James Milton Pipes MOH

b. 10/11/1840 Morrisville, Pennsylvania. d. 01/12/1928 Washington DC.

DATE OF MOH ACTION: 02/07/1863 Gettysburg, Pennsylvania & 25/08/1864 Ream’s Station, Virginia.

James M Pipes MOH

On August 18, 1862, Pipes enlisted with a volunteer unit from Greene County that would become part of the 140th Pennsylvania Infantry. This unit was created by five men in western Pennsylvania, among them James J. Purman who would go on to earn the Medal of Honor alongside Pipes. When the 140th was mustered, Pipes was ranked a sergeant, and Purman a second lieutenant.

In 1863, the 140th Pennsylvania Infantry fought in the Battle of Gettysburg. On the first day of battle, July 1, Pipes and Purman were on a path of retreat when they doubled back to help save a wounded soldier. After getting the soldier to safety, both men were shot in the legs. Pipes was captured by the Confederates, but was liberated by Union troops the next morning. After spending some time in a Philadelphia hospital, Pipes was promoted to the rank of Lieutenant. He returned to the field in November.

After Gettysburg, Pipes served in the Siege of Petersburg where he was promoted to captain in June 1864. On August 24, Pipes was commanding a group of soldiers guarding a section of enemy train tracks and was attacked by enemy troops. As he commanded his troops’ retreat, his right arm was shot and had to be amputated that night. He was hospitalized through November, and was discharged for disability in February 1865.

After the war, Pipes moved to Wheeling, West Virginia, where his family had relocated to during the war. In December 1869 he received an artificial arm.
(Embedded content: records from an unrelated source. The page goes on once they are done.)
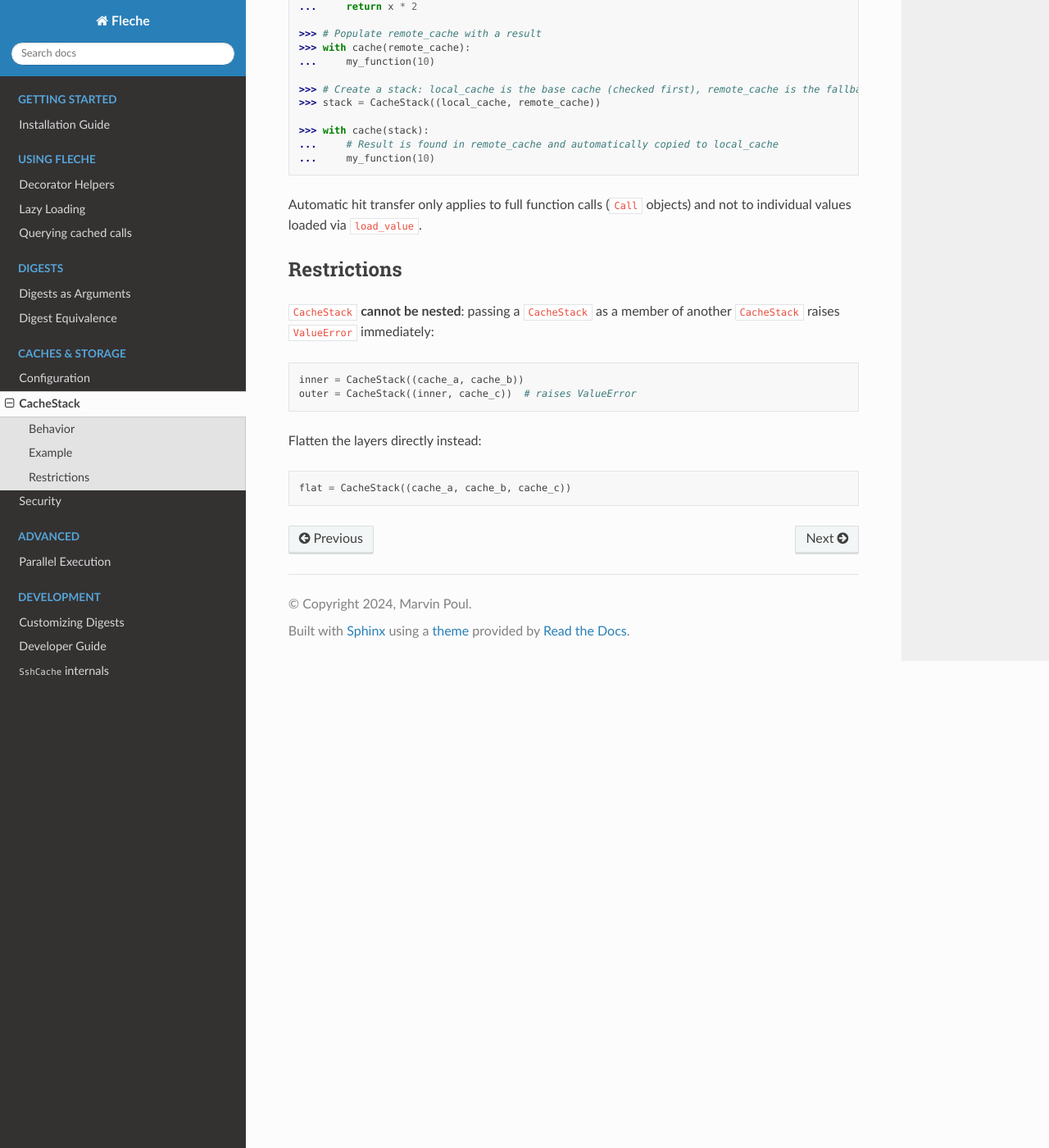
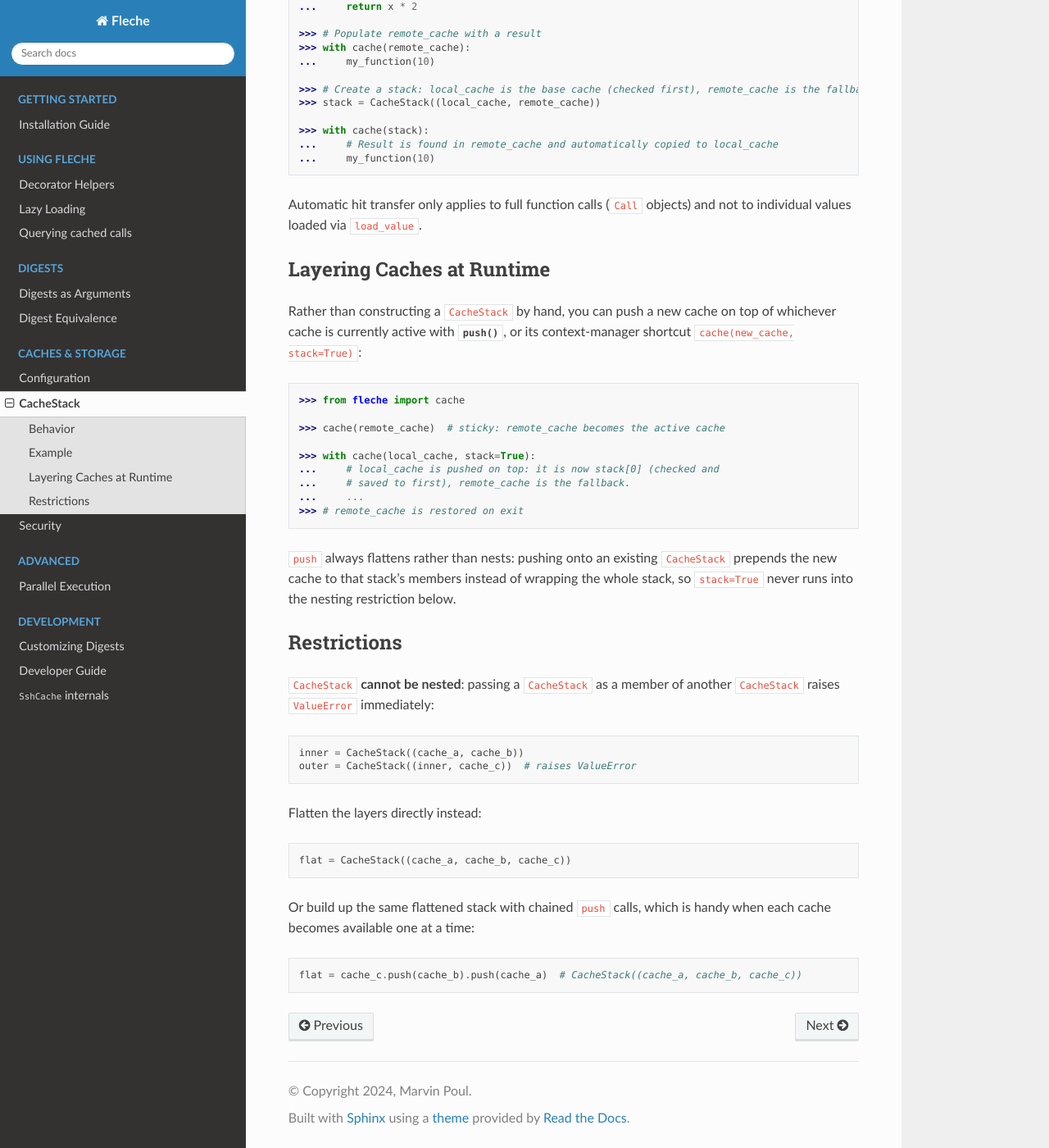
Before and after one commit to pmrv/fleche, a Sphinx documentation site: the page built from docs/storage/cache_stack.rst, in a window 1280 px wide and 1400 px high, scrolled down 718 px. Shown: the whole window at 82% size. Built offline with Sphinx 7.4.7 and the Read the Docs theme 3.1.0, drawn with Linux system fonts in a browser that asks for light colours; pages that are not in the unit, such as notebooks, are missing from menus.

Commit message:
docs: advertise push()/cache(stack=True) for layering caches
Document BaseCache.push and the cache(new_cache, stack=True) shortcut
as the runtime way to layer a new cache on top of the active one,
which flattens automatically instead of nesting.

Co-authored-by: Marvin Poul <2719909+pmrv@users.noreply.github.com>

```diff
--- a/docs/storage/cache_stack.rst
+++ b/docs/storage/cache_stack.rst
@@ -42,6 +42,29 @@ Example
 
 Automatic hit transfer only applies to full function calls (``Call`` objects) and not to individual values loaded via ``load_value``.
 
+Layering Caches at Runtime
+---------------------------
+
+Rather than constructing a ``CacheStack`` by hand, you can push a new cache on top of
+whichever cache is currently active with :meth:`~fleche.caches.BaseCache.push`, or its
+context-manager shortcut ``cache(new_cache, stack=True)``:
+
+.. code-block:: pycon
+
+    >>> from fleche import cache
+
+    >>> cache(remote_cache)  # sticky: remote_cache becomes the active cache
+
+    >>> with cache(local_cache, stack=True):
+    ...     # local_cache is pushed on top: it is now stack[0] (checked and
+    ...     # saved to first), remote_cache is the fallback.
+    ...     ...
+    >>> # remote_cache is restored on exit
+
+``push`` always flattens rather than nests: pushing onto an existing ``CacheStack``
+prepends the new cache to that stack's members instead of wrapping the whole stack, so
+``stack=True`` never runs into the nesting restriction below.
+
 Restrictions
 ------------
 
@@ -54,3 +77,8 @@ another ``CacheStack`` raises ``ValueError`` immediately::
 Flatten the layers directly instead::
 
    flat = CacheStack((cache_a, cache_b, cache_c))
+
+Or build up the same flattened stack with chained ``push`` calls, which is handy when
+each cache becomes available one at a time::
+
+   flat = cache_c.push(cache_b).push(cache_a)  # CacheStack((cache_a, cache_b, cache_c))
```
The following year he married Martha Rowena Purdy and had five children by her.



While a sergeant and retiring with his company before the rapid advance of the enemy at Gettysburg, he and a companion stopped and carried to a place of safety a wounded and helpless comrade; in this act both he and his companion were severely wounded. A year later, at Reams Station, Va., while commanding a skirmish line, voluntarily assisted in checking a flank movement of the enemy, and while so doing was severely wounded, suffering the loss of an arm.